Top of RECORDS SUPPLIED

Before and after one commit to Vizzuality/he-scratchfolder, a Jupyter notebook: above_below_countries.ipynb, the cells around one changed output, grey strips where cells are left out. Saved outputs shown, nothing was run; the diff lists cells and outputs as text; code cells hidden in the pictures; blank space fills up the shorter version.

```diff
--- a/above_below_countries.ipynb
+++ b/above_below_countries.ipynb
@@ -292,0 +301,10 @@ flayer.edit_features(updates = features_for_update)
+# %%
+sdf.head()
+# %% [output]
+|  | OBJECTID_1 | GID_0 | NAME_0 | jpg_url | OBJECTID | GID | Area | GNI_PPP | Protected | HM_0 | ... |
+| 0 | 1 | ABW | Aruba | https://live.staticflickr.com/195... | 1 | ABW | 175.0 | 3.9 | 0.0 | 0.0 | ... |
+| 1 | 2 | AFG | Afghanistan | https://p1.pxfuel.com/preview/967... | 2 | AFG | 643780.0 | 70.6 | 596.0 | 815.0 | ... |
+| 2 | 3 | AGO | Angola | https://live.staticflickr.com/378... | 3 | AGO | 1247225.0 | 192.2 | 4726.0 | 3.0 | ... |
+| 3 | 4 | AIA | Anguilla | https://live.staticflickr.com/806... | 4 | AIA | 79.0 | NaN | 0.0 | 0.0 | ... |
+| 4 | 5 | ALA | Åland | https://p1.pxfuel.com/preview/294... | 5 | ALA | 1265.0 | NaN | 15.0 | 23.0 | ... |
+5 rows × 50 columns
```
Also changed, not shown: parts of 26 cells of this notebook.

Bottom of RECORDS SUPPLIED

EXERCISE AIM:
Copy out every line from the data above that has "notebook" in it.

ANSWER SECTION:
Before and after one commit to Vizzuality/he-scratchfolder, a Jupyter notebook: above_below_countries.ipynb, the cells around one changed output, grey strips where cells are left out. Saved outputs shown, nothing was run; the diff lists cells and outputs as text; code cells hidden in the pictures; blank space fills up the shorter version.
Also changed, not shown: parts of 26 cells of this notebook.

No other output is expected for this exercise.